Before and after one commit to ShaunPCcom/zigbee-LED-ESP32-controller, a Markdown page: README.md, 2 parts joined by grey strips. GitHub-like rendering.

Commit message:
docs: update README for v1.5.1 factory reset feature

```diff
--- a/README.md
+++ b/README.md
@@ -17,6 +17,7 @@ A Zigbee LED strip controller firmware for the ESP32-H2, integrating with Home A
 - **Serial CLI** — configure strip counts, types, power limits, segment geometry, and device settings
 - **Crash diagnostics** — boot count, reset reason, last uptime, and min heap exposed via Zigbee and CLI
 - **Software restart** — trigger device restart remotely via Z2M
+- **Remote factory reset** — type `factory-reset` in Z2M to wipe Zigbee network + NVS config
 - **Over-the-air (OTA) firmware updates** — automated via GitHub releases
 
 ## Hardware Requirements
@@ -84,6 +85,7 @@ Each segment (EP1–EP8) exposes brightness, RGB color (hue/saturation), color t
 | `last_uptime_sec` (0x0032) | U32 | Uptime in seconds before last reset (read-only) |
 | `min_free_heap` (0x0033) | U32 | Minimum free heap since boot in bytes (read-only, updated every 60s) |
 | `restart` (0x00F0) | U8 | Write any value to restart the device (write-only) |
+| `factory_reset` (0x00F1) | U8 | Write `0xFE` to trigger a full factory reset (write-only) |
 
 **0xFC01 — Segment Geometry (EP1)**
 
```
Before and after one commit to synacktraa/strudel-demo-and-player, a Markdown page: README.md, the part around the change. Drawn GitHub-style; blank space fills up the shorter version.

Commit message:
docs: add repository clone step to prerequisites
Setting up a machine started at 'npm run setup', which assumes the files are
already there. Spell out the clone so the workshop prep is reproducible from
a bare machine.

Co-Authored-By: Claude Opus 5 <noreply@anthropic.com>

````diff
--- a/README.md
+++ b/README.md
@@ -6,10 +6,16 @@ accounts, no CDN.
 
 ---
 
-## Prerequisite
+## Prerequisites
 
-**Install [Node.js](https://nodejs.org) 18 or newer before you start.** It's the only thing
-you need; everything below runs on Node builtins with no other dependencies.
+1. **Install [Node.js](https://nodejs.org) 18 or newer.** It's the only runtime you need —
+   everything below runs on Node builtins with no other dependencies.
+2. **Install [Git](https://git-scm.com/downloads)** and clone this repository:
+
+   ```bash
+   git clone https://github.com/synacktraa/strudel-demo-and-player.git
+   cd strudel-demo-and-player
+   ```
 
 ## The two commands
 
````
_ _ _ _ _
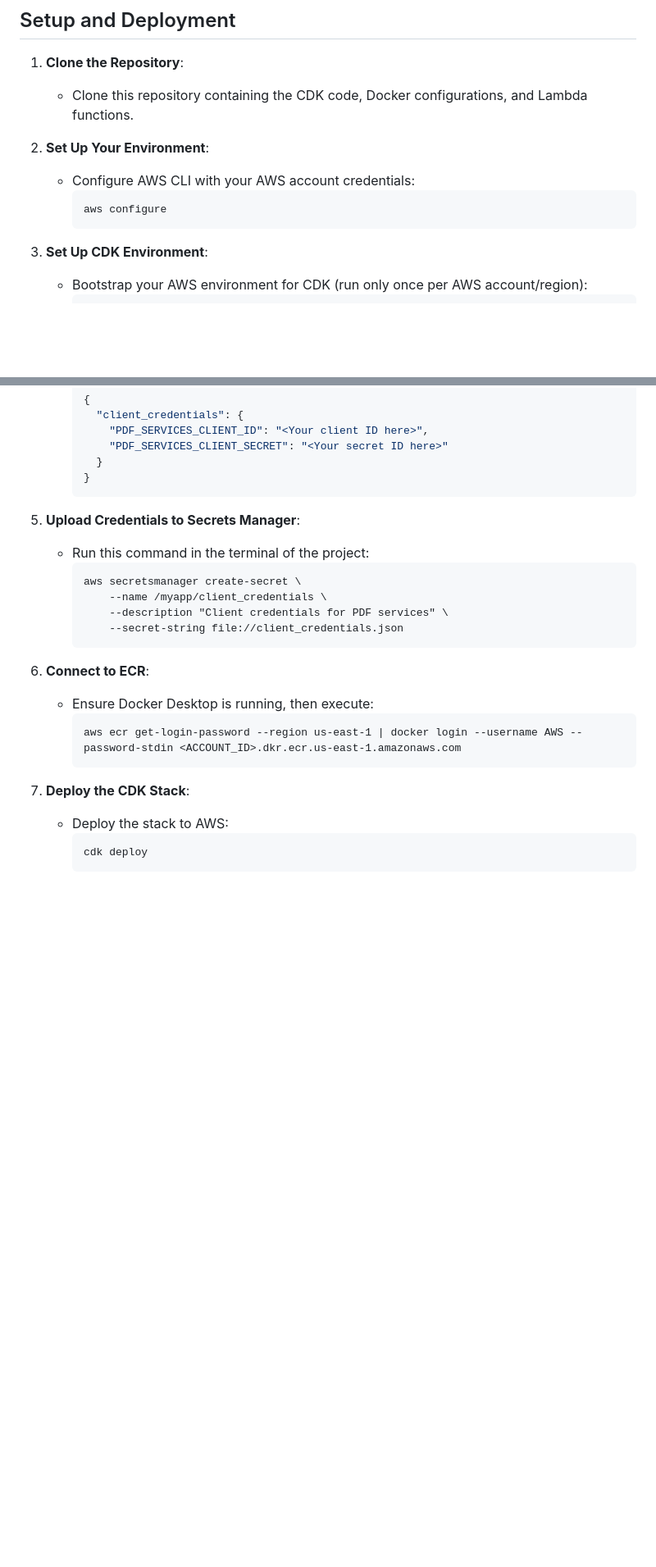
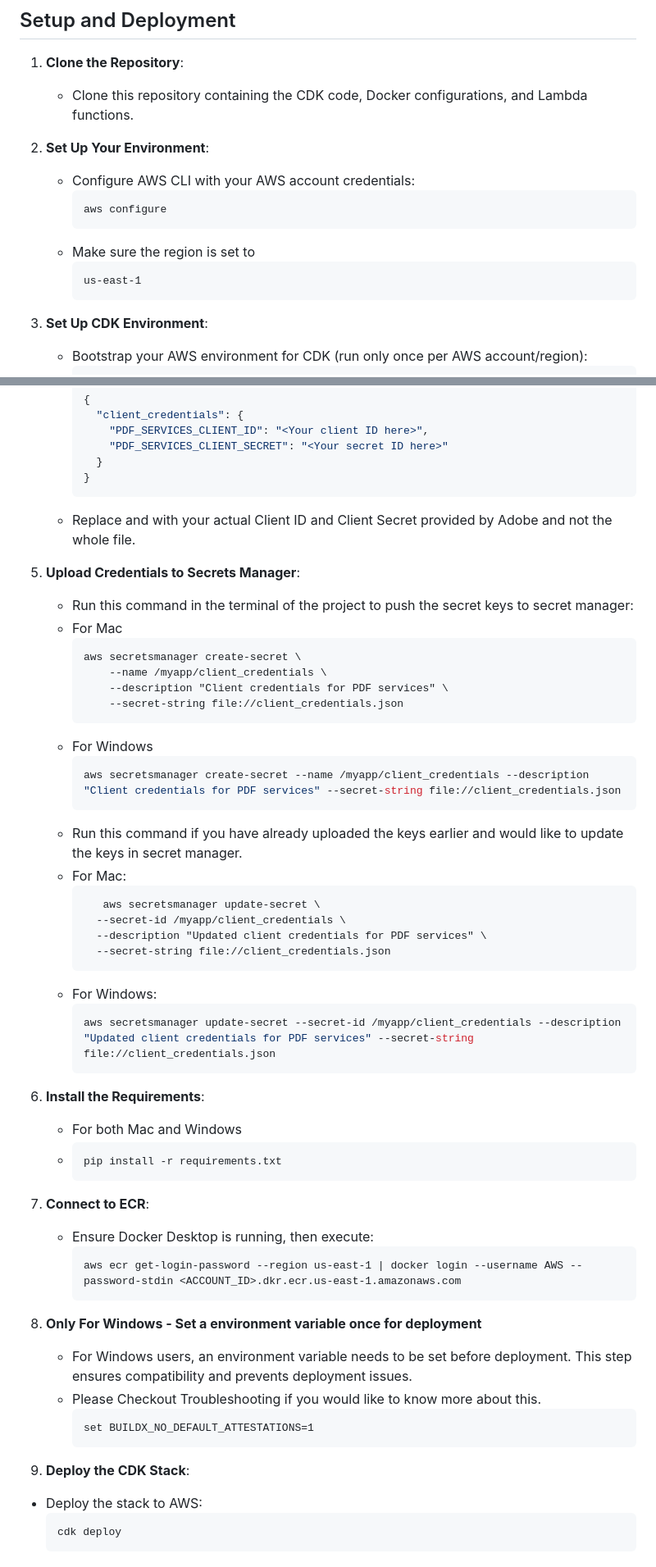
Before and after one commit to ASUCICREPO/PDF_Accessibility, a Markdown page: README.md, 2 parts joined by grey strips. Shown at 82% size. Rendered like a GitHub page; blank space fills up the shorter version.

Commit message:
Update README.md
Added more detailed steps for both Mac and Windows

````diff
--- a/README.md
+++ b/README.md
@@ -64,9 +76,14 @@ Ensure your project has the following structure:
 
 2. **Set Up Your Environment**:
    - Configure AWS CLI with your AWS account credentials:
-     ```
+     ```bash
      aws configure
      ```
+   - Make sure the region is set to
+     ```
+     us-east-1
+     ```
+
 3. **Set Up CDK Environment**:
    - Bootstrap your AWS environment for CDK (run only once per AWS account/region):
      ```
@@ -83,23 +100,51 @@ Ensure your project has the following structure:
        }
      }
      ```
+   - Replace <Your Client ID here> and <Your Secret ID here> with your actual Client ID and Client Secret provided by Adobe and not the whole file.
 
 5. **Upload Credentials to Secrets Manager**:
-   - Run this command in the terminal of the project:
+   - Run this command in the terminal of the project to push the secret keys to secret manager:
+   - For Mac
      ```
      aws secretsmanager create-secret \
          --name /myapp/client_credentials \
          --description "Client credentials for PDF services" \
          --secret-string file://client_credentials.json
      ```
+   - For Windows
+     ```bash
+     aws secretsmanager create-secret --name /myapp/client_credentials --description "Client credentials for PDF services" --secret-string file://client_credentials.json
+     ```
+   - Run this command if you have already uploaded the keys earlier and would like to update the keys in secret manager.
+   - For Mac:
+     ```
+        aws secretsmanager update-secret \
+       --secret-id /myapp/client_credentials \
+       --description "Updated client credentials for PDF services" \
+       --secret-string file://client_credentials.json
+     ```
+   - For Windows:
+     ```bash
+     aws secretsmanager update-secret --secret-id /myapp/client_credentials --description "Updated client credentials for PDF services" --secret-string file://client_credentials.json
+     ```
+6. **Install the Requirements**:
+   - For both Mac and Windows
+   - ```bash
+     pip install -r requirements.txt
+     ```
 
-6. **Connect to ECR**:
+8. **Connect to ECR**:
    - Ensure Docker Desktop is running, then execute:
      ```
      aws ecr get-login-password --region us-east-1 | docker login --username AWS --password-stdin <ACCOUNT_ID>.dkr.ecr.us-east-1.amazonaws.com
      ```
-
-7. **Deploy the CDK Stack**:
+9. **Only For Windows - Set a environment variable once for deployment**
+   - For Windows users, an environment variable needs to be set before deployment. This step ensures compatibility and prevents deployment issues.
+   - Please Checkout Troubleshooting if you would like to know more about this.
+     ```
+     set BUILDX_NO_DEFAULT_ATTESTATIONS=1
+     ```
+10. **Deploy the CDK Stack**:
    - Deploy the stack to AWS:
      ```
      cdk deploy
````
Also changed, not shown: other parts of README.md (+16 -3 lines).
_ _ _ _ _
WHAT TO WORK ON: Within these records, how many lines include the word "Windows"? The reply should be that number alone.

ANSWER SPACE: 6